[The task]: Determine the number of lines in the data below that hold "title"; give nothing but that number.

[Entries shown]:
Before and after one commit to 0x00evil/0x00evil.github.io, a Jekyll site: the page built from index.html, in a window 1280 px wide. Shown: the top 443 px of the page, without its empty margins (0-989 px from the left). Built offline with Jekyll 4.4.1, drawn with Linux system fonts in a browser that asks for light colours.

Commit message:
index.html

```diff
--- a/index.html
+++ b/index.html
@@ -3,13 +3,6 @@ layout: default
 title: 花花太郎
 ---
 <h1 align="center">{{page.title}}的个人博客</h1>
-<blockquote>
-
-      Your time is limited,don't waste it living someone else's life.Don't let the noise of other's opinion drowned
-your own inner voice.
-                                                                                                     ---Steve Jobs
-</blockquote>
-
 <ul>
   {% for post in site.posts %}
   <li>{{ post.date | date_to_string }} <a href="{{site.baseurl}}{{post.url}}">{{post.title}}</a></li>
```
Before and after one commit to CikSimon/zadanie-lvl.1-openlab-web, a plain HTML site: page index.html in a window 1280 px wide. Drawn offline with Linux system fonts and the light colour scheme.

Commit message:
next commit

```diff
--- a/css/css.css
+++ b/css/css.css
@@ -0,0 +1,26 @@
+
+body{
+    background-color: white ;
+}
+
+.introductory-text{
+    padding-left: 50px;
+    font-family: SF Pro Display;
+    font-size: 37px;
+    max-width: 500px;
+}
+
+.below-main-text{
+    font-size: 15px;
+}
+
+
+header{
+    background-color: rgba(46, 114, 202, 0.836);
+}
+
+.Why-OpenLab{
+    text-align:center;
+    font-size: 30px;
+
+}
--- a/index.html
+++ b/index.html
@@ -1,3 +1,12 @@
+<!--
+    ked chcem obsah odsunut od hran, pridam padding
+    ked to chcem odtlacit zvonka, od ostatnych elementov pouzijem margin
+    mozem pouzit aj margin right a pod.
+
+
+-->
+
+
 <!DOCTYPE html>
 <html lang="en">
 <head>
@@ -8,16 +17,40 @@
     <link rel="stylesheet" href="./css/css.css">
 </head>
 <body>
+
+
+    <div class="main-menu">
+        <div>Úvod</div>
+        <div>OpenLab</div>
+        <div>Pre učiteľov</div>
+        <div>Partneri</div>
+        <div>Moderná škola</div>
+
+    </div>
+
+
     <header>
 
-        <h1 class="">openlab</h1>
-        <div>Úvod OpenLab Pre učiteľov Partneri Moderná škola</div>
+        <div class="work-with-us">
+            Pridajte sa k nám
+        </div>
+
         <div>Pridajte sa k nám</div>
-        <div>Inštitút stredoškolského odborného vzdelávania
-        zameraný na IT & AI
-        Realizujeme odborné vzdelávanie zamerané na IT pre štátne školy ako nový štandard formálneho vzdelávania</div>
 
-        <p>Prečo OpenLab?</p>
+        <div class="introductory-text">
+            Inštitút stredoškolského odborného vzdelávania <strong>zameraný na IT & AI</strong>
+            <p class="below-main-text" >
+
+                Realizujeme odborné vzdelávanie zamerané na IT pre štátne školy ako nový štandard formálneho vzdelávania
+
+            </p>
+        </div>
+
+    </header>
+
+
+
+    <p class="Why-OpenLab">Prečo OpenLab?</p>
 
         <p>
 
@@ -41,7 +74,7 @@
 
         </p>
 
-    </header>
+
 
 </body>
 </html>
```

[Answer section]: 3